-- Activity --
In the listing below, find each line with the string "from" and return it.

** Opening Data to examine block **

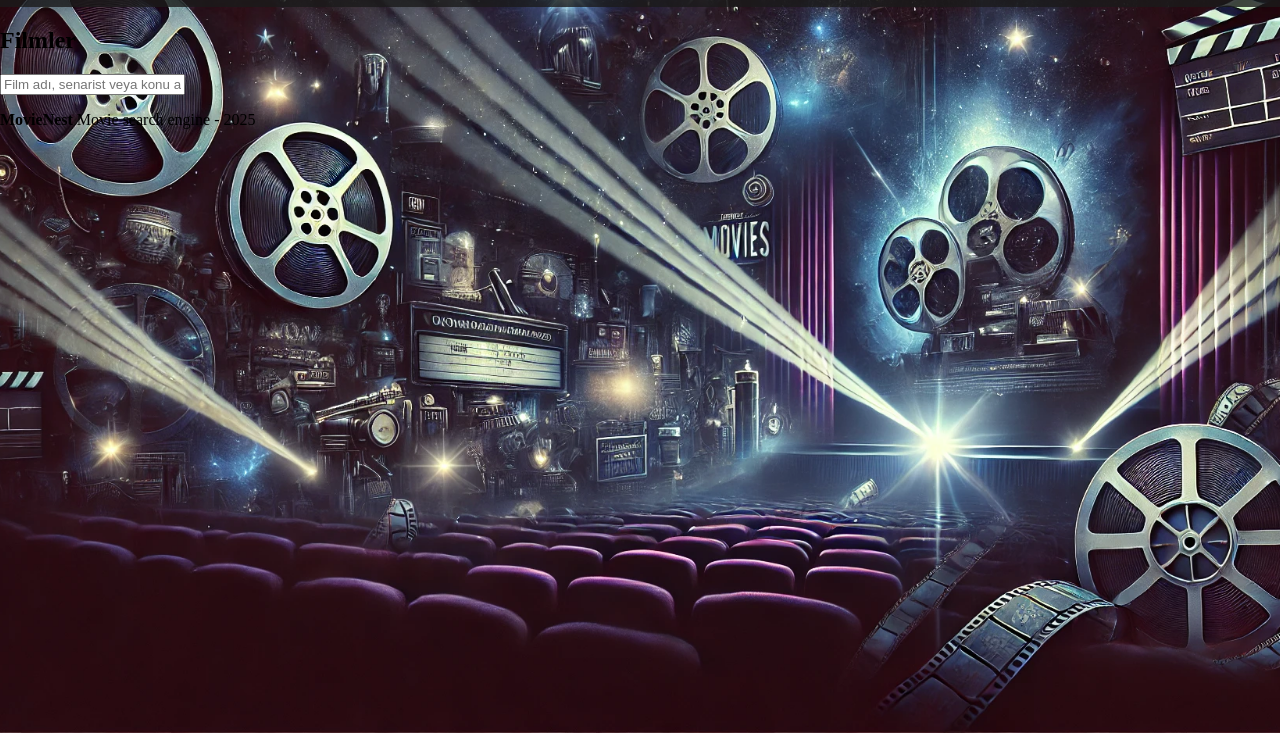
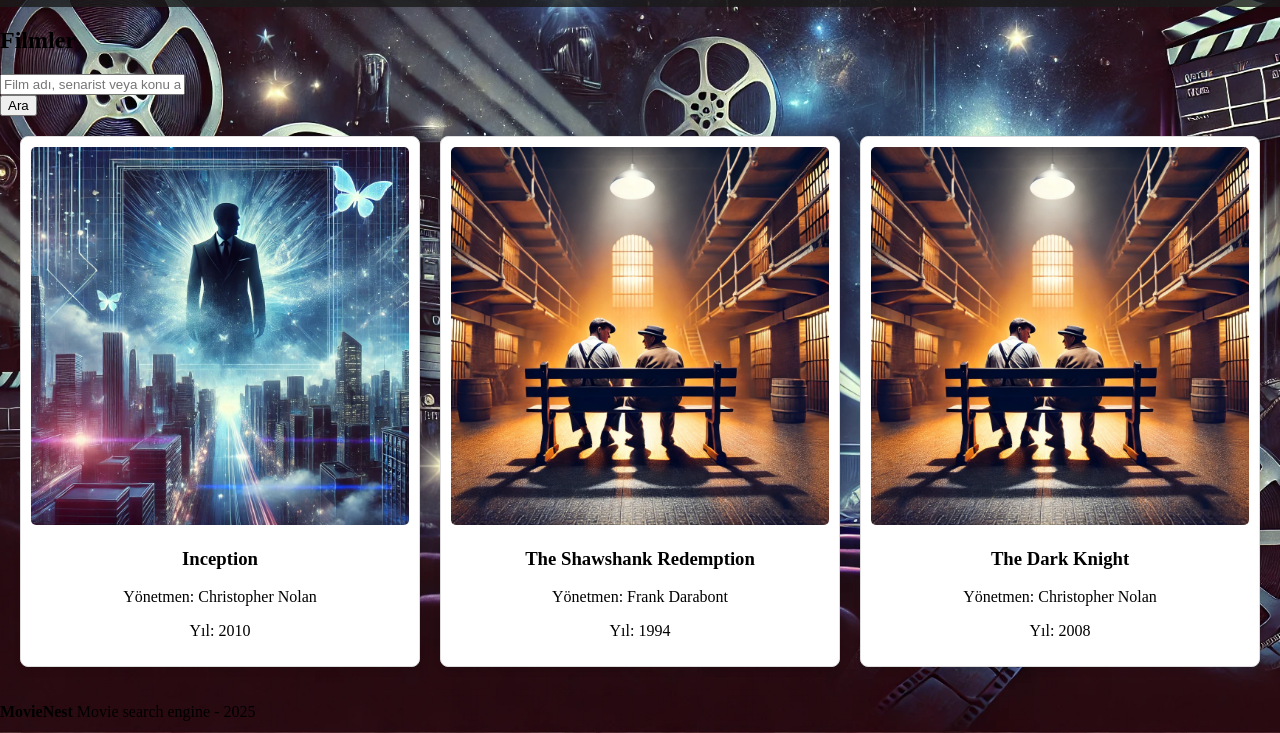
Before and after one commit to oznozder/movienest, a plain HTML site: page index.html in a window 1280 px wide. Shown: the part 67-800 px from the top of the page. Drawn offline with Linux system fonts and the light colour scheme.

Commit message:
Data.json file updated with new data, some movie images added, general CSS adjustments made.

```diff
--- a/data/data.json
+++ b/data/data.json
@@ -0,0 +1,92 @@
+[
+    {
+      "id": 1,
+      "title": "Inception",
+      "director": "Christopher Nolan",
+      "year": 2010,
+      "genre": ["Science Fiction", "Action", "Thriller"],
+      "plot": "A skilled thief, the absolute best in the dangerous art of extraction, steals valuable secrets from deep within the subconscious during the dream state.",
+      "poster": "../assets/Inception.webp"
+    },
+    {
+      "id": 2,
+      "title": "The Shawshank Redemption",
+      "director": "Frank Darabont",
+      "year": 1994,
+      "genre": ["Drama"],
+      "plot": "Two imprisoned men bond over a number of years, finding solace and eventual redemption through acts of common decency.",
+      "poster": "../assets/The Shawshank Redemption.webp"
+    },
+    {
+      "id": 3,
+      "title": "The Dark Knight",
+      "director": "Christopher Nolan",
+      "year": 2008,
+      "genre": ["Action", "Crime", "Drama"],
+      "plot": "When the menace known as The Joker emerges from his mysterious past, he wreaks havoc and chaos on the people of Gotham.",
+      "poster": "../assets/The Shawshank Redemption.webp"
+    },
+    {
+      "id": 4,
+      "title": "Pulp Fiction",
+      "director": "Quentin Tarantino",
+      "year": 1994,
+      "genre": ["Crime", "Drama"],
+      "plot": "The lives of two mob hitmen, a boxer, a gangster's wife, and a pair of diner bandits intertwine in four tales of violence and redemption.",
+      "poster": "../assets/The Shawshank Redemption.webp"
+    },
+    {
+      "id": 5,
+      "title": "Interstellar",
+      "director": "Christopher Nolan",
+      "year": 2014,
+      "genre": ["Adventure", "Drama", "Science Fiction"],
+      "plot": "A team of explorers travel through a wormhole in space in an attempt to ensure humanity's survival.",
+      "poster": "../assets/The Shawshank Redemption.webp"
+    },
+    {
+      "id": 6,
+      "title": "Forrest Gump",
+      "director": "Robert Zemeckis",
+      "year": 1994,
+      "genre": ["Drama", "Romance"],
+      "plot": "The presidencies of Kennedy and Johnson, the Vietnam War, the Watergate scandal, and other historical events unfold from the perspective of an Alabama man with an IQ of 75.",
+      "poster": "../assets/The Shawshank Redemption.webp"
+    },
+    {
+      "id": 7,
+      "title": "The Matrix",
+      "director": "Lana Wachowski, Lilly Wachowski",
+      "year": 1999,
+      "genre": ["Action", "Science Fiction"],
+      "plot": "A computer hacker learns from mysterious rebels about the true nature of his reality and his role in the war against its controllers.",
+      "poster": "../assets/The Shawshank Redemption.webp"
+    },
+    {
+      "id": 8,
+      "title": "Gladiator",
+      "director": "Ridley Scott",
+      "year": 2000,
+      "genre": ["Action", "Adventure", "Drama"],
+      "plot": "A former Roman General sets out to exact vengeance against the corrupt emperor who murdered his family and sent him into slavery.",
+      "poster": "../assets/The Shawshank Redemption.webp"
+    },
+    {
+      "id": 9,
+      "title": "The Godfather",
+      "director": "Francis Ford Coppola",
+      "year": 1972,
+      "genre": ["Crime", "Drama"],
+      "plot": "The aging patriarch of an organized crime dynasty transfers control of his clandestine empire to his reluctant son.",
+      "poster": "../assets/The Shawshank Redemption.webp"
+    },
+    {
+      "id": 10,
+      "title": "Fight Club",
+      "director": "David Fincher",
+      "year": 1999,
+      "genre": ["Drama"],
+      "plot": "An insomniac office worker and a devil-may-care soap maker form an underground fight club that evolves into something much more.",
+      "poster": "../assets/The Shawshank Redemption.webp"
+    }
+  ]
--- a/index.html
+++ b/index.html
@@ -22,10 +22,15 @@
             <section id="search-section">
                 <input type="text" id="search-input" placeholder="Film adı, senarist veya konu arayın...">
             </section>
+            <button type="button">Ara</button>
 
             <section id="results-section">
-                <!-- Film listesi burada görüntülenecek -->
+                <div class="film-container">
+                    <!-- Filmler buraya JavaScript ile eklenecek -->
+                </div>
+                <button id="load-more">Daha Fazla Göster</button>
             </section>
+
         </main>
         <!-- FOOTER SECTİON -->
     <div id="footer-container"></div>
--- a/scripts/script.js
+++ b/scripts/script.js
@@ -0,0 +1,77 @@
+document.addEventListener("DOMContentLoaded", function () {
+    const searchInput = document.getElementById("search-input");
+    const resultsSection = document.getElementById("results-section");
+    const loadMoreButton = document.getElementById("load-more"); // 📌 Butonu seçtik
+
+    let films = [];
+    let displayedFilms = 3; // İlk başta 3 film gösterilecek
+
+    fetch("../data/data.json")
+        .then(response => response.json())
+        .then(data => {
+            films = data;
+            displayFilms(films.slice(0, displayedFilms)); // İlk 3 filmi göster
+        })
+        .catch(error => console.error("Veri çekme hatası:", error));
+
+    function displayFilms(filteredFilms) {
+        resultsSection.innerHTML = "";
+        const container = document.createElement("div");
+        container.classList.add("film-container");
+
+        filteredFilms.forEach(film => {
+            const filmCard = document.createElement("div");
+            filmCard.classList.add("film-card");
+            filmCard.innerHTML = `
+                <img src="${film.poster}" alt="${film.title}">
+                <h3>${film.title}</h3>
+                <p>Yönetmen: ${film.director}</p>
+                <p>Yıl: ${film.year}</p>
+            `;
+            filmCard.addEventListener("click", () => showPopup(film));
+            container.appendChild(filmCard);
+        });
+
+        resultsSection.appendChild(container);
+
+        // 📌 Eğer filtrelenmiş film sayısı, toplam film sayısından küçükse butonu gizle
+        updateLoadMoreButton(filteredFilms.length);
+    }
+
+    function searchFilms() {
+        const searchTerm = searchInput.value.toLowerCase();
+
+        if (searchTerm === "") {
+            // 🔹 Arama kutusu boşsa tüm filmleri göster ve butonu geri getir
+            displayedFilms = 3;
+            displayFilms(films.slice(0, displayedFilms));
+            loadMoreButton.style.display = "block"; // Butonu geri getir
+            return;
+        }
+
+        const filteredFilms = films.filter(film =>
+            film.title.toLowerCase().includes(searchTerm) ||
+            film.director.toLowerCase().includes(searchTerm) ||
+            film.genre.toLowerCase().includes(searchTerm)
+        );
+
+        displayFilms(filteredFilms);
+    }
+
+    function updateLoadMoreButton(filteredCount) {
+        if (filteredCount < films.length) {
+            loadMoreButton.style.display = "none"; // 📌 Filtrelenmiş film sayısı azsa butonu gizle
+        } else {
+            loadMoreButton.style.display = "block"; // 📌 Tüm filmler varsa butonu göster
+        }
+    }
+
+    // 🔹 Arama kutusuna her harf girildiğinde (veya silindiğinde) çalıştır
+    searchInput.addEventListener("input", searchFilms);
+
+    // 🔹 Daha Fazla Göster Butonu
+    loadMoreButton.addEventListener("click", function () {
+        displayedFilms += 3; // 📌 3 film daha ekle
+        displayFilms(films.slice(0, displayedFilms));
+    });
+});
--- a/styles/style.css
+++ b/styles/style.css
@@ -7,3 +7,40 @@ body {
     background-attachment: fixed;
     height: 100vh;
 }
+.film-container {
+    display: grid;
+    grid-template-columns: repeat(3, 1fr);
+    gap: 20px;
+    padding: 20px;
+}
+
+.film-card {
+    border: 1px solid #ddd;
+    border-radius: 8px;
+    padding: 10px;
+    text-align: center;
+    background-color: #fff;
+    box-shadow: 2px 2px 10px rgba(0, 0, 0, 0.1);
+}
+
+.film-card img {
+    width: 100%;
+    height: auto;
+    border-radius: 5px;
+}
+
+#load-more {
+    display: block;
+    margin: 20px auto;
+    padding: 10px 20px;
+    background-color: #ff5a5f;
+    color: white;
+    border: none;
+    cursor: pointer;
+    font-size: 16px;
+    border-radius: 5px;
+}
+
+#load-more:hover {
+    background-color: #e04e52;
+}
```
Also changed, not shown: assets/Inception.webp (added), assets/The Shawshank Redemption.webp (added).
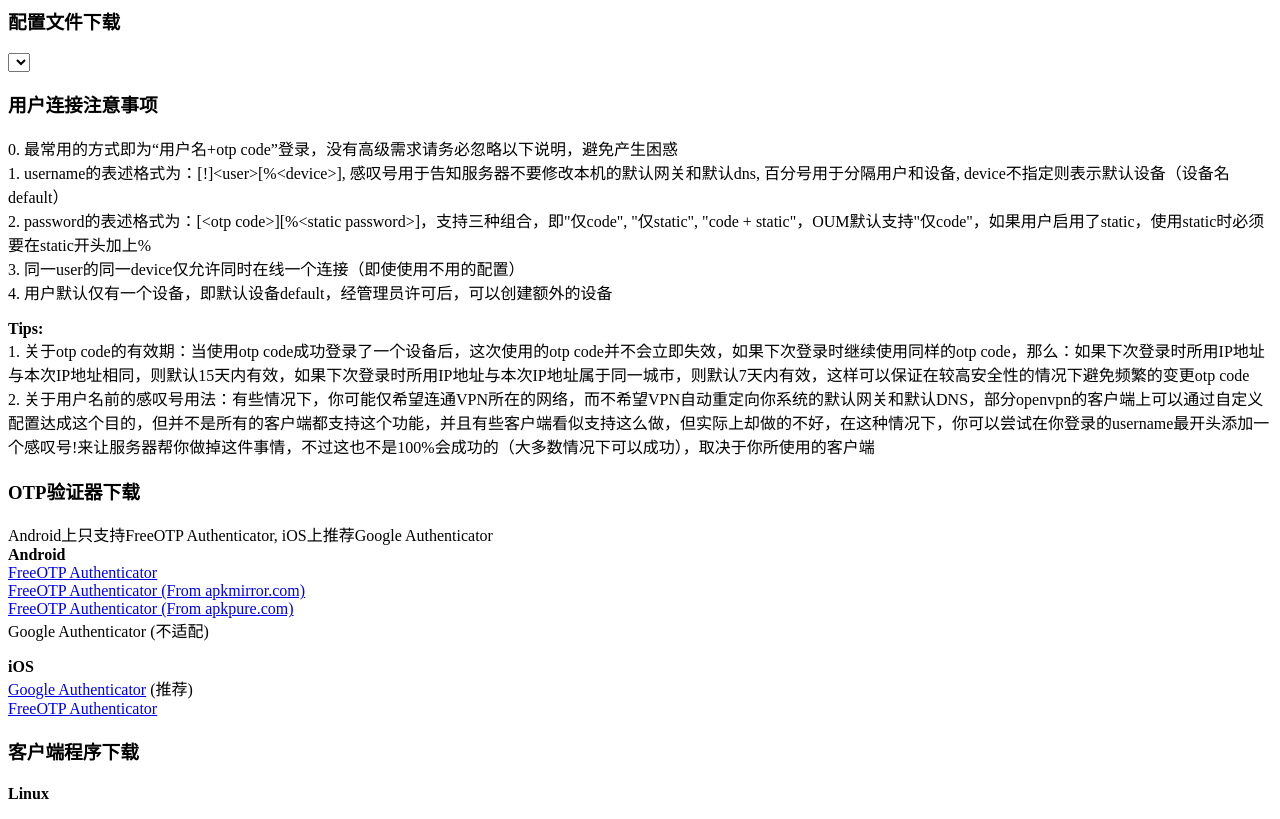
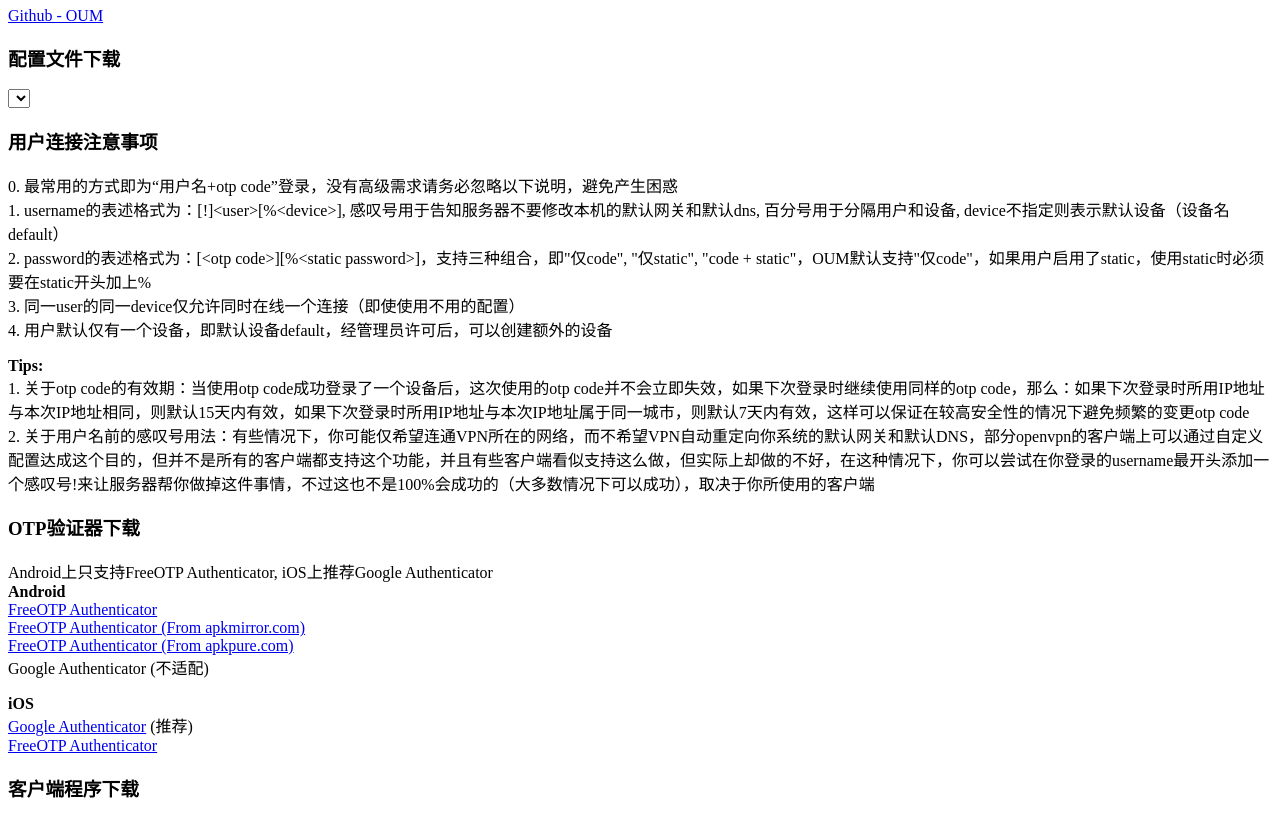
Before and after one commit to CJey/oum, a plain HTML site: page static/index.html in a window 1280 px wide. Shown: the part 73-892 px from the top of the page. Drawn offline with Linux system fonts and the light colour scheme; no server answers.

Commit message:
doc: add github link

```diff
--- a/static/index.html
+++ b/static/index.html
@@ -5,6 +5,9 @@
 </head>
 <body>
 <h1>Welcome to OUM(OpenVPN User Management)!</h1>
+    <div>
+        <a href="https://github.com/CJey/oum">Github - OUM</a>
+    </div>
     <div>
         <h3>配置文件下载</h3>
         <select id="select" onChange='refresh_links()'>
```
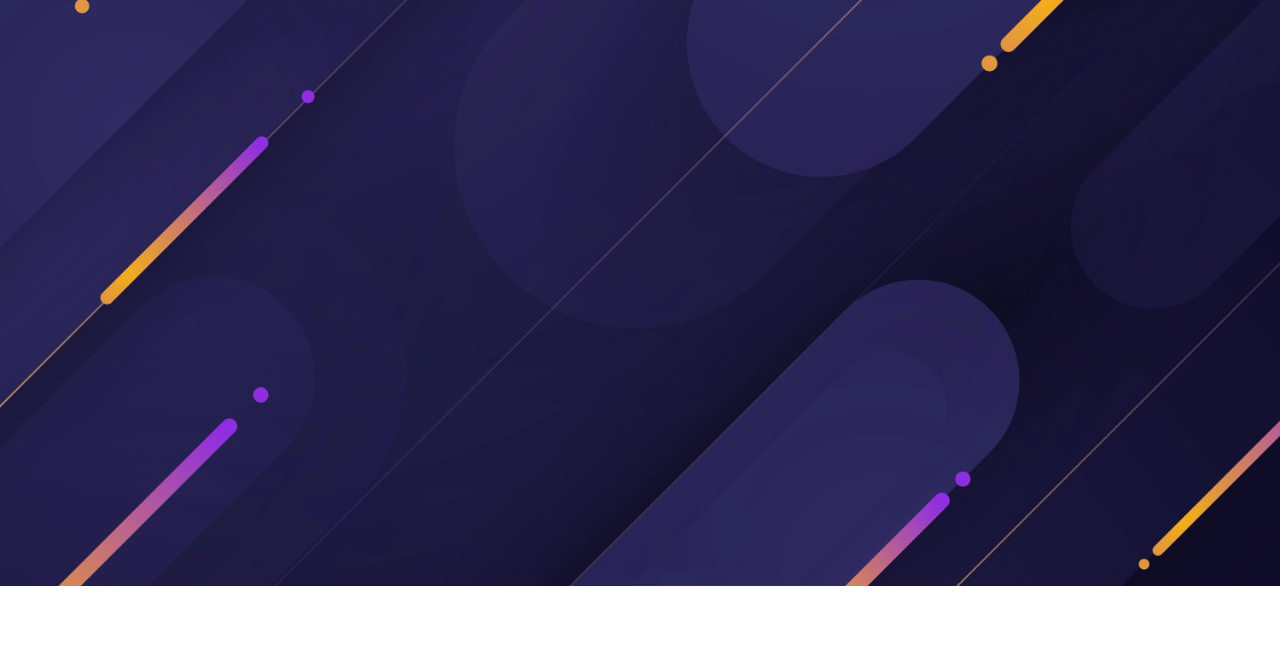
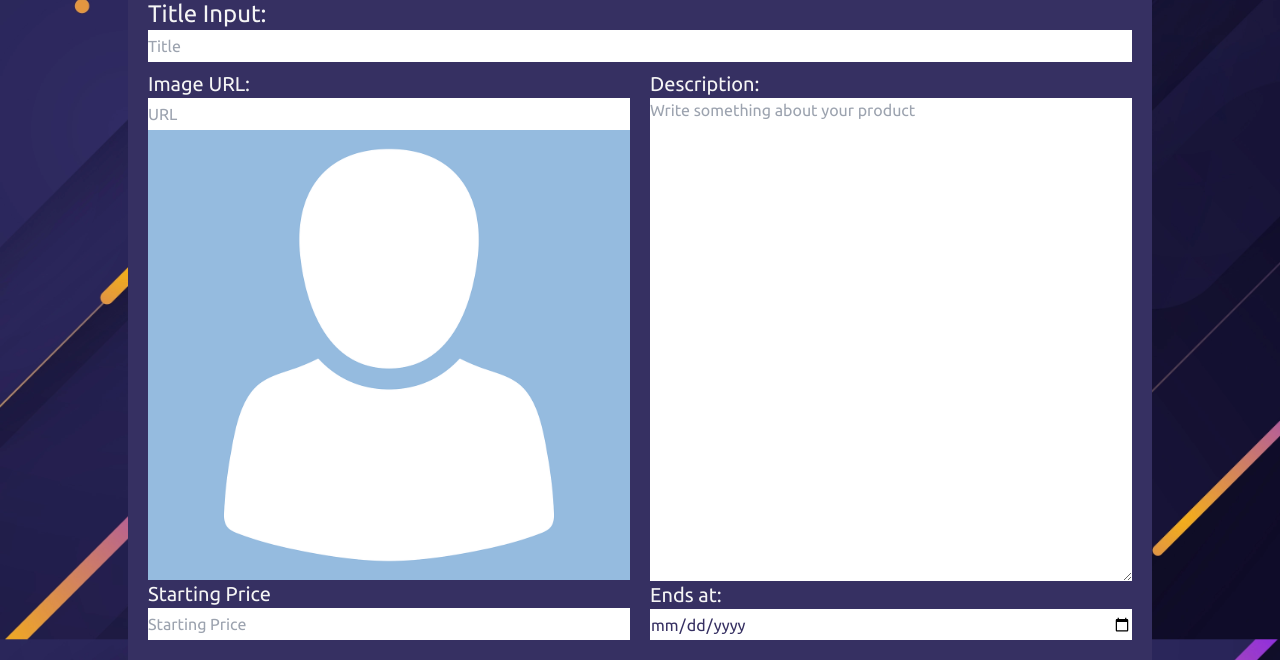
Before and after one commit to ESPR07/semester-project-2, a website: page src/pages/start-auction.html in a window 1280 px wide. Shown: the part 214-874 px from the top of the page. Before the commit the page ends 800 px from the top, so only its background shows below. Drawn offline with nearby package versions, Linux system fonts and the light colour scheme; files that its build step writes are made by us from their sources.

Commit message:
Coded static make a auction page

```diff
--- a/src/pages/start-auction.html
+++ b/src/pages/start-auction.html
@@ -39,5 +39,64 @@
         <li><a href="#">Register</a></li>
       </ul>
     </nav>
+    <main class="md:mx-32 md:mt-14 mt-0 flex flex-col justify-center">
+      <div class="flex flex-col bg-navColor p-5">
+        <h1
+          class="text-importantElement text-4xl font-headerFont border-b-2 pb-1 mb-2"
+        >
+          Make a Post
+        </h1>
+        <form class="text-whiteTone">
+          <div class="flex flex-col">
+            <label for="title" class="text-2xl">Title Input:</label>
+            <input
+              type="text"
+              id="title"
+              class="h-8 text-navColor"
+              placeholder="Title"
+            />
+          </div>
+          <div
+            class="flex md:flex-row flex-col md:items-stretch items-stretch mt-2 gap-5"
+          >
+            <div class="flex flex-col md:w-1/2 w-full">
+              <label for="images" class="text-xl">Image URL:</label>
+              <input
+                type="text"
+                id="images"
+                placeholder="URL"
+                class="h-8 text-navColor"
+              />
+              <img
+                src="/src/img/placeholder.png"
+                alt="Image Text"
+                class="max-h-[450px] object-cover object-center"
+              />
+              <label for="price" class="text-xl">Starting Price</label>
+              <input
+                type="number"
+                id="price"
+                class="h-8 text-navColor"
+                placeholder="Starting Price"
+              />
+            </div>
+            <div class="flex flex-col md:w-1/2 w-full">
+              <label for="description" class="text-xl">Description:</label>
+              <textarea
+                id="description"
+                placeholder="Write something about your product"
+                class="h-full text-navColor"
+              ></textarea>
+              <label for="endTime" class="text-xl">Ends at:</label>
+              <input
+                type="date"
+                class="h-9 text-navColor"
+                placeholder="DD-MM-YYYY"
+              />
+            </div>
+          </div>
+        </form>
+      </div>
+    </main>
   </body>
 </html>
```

** Closing Data to examine block **

-- Task answer --
Before and after one commit to oznozder/movienest, a plain HTML site: page index.html in a window 1280 px wide. Shown: the part 67-800 px from the top of the page. Drawn offline with Linux system fonts and the light colour scheme.
+      "plot": "A skilled thief, the absolute best in the dangerous art of extraction, steals valuable secrets from deep within the subconscious during the dream state.",
+      "plot": "When the menace known as The Joker emerges from his mysterious past, he wreaks havoc and chaos on the people of Gotham.",
+      "plot": "The presidencies of Kennedy and Johnson, the Vietnam War, the Watergate scandal, and other historical events unfold from the perspective of an Alabama man with an IQ of 75.",
+      "plot": "A computer hacker learns from mysterious rebels about the true nature of his reality and his role in the war against its controllers.",
Before and after one commit to CJey/oum, a plain HTML site: page static/index.html in a window 1280 px wide. Shown: the part 73-892 px from the top of the page. Drawn offline with Linux system fonts and the light colour scheme; no server answers.
Before and after one commit to ESPR07/semester-project-2, a website: page src/pages/start-auction.html in a window 1280 px wide. Shown: the part 214-874 px from the top of the page. Before the commit the page ends 800 px from the top, so only its background shows below. Drawn offline with nearby package versions, Linux system fonts and the light colour scheme; files that its build step writes are made by us from their sources.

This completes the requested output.